Have I ever procrastinated? On both a personal and professional level, absolutely! I literally cannot think of one person that has not procrastinated within my own circle of friends and associates. It is an inevitability within your life to procrastinate at one point or another. Think about it. How simple is it to be faced with a series of tasks and merely say eh, I can take care of that later? Absolutely simple. For me, it was not just one-time event though, the act of procrastination became a normal work ethic and the only driver I possessed was to focus on interesting tasks, tasks that challenged me. Simple responsibilities were put to the side. Until one day, I put off something very big. Something so big it warranted a visit from the director of the division. When asked about the miss, my response was merely that it slipped through the cracks. His response was short, simple, and to the point. “It won’t happen a second time” and with that I was energized and motivated to begin researching procrastination and solutions. My research led me to many solutions, but I gravitated towards time-management, specifically scheduling, and identifying important due outs. In my mind, this was the logical step, find the focus points, assign yourself time to work them and complete them by their due date. This was a great first step and enabled success.

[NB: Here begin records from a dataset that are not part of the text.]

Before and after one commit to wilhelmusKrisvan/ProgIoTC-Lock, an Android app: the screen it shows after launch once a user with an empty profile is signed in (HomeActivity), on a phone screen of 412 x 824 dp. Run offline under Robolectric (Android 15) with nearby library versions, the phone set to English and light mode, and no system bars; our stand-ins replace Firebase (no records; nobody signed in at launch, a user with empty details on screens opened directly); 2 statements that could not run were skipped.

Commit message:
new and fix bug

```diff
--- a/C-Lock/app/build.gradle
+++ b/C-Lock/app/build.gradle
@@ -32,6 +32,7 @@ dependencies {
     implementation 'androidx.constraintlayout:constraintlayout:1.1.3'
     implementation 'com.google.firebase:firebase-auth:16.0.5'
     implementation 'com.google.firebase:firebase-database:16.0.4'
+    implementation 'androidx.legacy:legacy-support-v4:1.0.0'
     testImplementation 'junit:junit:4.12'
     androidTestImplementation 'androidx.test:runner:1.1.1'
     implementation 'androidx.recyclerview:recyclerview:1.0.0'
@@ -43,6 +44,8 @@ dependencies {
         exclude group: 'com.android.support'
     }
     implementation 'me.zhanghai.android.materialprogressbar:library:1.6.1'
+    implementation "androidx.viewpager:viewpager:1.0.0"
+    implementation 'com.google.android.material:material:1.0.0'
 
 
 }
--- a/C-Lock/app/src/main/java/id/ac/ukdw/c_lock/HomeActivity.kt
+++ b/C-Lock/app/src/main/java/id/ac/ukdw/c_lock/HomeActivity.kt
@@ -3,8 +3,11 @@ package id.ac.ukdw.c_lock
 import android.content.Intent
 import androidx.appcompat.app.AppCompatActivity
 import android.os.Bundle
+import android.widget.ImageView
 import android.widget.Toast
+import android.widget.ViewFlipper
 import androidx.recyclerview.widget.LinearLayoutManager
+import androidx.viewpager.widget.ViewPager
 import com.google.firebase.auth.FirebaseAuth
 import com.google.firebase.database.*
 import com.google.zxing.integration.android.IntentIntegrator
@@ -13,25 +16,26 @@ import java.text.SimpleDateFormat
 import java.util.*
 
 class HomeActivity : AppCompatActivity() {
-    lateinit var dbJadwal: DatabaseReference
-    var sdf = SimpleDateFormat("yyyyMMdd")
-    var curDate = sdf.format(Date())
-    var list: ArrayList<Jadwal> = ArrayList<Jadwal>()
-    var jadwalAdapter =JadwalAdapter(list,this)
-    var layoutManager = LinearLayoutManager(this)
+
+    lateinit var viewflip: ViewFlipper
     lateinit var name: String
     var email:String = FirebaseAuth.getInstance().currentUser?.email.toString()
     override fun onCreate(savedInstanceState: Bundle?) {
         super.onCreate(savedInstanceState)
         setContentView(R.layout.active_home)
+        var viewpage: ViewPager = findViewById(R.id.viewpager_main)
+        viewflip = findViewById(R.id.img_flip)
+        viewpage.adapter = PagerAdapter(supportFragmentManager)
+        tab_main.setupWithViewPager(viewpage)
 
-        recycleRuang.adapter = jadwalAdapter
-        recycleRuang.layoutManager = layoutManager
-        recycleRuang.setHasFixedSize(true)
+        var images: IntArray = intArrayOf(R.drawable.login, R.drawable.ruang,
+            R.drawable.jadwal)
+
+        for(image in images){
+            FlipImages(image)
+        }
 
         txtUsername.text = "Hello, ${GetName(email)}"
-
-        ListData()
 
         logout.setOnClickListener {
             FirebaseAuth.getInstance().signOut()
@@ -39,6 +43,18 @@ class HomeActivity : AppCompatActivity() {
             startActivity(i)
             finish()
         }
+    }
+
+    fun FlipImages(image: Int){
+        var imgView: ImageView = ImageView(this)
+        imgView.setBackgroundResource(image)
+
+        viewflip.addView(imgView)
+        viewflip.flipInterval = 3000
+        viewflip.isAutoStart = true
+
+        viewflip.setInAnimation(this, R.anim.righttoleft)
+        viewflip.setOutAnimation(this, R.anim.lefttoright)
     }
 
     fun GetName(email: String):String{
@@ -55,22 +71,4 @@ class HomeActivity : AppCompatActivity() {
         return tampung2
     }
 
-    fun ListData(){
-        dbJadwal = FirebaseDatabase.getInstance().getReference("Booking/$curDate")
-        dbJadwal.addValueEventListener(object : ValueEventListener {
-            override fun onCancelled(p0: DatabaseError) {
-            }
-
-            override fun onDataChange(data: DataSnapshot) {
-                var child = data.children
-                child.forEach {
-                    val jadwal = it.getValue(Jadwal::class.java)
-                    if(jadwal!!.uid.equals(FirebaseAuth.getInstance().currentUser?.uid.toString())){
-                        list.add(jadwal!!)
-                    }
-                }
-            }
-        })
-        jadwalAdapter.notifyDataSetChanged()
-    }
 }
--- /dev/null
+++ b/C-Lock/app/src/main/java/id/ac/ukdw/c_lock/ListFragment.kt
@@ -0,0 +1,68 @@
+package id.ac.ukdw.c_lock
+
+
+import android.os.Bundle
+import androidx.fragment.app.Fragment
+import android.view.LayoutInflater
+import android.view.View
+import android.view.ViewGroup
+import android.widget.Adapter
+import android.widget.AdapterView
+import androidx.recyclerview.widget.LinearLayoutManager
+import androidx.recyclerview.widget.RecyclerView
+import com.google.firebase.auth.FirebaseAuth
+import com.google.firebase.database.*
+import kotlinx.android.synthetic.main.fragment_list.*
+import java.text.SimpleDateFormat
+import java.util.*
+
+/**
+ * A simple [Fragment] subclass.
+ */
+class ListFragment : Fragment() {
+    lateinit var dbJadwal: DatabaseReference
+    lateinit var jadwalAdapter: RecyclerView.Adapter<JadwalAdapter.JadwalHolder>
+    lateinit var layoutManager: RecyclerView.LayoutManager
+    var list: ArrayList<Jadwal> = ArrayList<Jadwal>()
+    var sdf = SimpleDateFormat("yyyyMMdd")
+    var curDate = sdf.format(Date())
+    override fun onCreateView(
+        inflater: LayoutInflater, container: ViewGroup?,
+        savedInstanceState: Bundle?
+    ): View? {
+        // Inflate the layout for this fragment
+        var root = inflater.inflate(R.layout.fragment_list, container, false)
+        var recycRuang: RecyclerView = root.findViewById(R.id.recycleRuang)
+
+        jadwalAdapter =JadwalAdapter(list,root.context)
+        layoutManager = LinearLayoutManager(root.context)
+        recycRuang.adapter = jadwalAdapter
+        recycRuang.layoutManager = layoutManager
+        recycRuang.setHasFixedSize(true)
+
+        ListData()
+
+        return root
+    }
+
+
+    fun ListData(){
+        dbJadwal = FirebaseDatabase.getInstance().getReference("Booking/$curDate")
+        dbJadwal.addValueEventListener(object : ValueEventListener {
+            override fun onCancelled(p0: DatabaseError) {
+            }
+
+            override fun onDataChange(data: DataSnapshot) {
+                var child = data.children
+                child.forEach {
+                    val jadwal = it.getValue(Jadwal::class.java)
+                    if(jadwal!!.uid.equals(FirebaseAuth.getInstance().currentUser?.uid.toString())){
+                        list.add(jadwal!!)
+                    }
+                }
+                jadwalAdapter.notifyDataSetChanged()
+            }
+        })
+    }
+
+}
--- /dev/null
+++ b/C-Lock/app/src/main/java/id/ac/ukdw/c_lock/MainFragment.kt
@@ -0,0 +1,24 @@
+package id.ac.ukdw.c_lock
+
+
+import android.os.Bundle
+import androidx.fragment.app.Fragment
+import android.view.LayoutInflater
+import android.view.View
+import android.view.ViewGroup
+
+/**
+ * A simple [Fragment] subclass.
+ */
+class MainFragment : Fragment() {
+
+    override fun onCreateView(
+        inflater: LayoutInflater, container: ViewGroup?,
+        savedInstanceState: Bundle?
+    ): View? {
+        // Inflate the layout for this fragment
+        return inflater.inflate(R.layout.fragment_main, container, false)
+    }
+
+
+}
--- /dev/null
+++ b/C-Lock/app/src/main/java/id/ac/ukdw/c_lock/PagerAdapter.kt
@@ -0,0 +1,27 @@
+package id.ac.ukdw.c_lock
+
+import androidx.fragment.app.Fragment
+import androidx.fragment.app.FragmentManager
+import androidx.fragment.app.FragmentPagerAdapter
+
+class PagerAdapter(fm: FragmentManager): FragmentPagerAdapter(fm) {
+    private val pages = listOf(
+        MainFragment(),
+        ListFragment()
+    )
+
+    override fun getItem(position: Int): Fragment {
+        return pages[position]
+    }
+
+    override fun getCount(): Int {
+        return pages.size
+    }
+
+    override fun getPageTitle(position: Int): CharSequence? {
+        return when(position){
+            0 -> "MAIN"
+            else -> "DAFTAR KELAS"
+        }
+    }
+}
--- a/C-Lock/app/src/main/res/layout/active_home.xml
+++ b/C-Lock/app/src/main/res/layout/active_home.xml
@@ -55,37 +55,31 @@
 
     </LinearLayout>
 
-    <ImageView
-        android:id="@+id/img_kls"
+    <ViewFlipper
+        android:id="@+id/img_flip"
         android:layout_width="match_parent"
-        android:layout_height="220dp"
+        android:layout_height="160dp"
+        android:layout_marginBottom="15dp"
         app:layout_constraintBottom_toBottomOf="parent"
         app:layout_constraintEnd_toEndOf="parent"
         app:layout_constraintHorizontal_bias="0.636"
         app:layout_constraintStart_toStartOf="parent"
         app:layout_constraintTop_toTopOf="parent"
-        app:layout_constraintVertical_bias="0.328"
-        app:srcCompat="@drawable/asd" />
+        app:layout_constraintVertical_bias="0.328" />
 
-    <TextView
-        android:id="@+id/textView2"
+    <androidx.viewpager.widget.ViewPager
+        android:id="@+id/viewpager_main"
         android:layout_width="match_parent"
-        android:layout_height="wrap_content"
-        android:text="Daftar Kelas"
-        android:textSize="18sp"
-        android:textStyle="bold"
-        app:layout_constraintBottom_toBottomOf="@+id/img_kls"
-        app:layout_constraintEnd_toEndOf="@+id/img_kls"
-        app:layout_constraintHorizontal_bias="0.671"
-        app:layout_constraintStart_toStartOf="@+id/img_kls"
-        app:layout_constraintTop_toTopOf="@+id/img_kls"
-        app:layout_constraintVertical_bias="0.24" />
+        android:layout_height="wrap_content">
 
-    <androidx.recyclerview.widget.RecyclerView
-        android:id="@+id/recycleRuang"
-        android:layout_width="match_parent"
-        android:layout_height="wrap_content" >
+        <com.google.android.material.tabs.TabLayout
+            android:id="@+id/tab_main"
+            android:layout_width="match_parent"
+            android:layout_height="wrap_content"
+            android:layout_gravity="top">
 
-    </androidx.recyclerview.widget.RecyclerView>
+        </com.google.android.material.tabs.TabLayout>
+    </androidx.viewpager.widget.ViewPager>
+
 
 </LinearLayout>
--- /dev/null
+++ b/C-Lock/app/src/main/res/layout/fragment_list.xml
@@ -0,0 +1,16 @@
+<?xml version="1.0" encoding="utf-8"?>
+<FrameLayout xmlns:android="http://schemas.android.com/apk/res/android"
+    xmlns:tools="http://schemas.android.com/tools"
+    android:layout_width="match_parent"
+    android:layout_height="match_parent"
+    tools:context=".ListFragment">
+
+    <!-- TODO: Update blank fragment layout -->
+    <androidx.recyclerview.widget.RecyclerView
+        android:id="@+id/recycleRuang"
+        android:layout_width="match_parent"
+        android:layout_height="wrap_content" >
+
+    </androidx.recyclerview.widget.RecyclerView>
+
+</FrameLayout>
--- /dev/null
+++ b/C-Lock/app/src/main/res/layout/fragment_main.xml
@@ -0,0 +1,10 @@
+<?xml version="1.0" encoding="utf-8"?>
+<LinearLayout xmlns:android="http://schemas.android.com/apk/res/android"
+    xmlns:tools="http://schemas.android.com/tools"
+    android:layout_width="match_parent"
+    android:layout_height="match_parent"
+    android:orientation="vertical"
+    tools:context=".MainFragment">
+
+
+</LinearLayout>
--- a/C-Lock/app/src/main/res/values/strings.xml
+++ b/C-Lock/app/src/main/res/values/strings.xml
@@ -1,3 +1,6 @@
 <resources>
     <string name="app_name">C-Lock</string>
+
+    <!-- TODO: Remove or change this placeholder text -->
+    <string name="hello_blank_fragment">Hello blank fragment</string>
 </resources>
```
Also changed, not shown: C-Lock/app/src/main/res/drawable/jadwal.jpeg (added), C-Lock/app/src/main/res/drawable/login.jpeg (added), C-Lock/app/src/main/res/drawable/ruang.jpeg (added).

I later learned to focus and incorporate vision as well as goals within my scheduling, meaning that if I were given multiple projects, understanding which project generated the most value would obviously receive the most time. While my solution was time-management, others may find different solutions to their problems.

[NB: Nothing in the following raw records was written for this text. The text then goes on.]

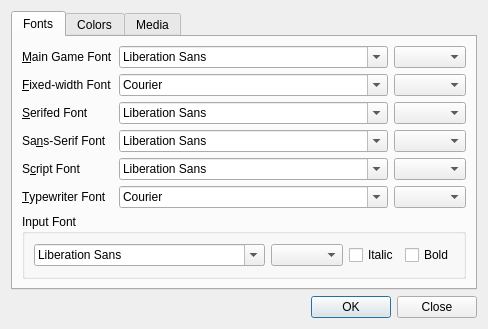
The window that src/qtadsconfdialog.ui (realnc/qtads) describes before a commit, drawn with Qt 5.
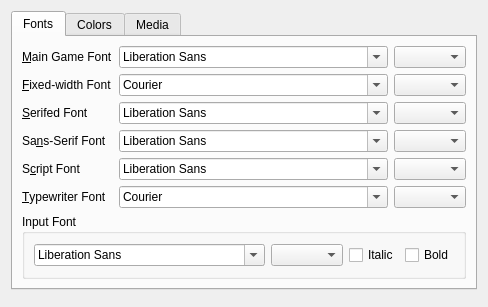
The same window after the commit.

Commit message:
Adapt configuration dialog to local standards (Gnome/KDE/Mac)
On Mac OS X, changes apply instantly and there are no dialog buttons. On Gnome,
changes apply instantly and there's only a "Close" button. On KDE, changes don't
apply instantly, and there are "OK", "Apply" and "Cancel" buttons.

Diff of the .ui file:
```diff
--- a/src/qtadsconfdialog.ui
+++ b/src/qtadsconfdialog.ui
@@ -456,11 +456,7 @@
     </widget>
    </item>
    <item>
-    <widget class="QDialogButtonBox" name="buttonBox">
-     <property name="standardButtons">
-      <set>QDialogButtonBox::Close|QDialogButtonBox::Ok</set>
-     </property>
-    </widget>
+    <widget class="QDialogButtonBox" name="buttonBox"/>
    </item>
   </layout>
  </widget>
```
The commit also changes 2 other files.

In fact, while using the right methodology, procrastination itself can be an ally in daily work activities. This can be accomplished by understanding prioritization and the urgency of a given task. Assume that you assign each task on any given day a priority of 1 – 10, with 1 the most urgent and 10 the least urgent. Obviously, anything from 1-5 warrants more attention as compared to 6-10, meaning that 6-10 can afford to be procrastinated if it does not become an urgent need. This is in in fact how I currently manage my projects, on a scale of 1-3. With 1’s obtaining the most focus time throughout the week and 3, the least. In fact, I dedicate time each week to review my projects to determine their priority and if they need to change, based upon their status and tasks due.
How can we fix procrastination? You don’t necessarily have to; you merely need to understand that it exists and that you don’t want to let procrastination drive you. Start with time management. For those technology professionals interested, I recommend Thomas A. Limoncelli’s Time Management for System Administrators. It provides several techniques to manage your time. Next, focus on understanding objectives. I am not referring to what is necessarily written on paper, I mean take time to truly understand the outcome and what good looks like for the task. Another consideration is to focus on the now, as in, what can I do right now, what cannot be done right now, and what can wait. Next, prioritize your efforts as discussed earlier. If you are overwhelmed with a project, break it into smaller tasks and absolutely do not be afraid to ask for help. That being said, if someone asks you for help, don’t discourage and turn them away. We can grow more from teaching others. If your workspace is cluttered, attempt to de-clutter by filing away or going paperless. A clean workspace reduces stress. Steer away from perfection and instead, aim for excellence by seeking the 80/20 rule. Again, understand both you and your organizations long-term goals. Find your focus time, this a certain time of the day where we are most productive, and it varies from person to person. Finally, reward yourself for accomplishments. If you reach a planned goal, treat yourself to something special. For example, every time I finished a college course with an A, I would treat myself to a steak dinner, a nice beverage, and a dessert.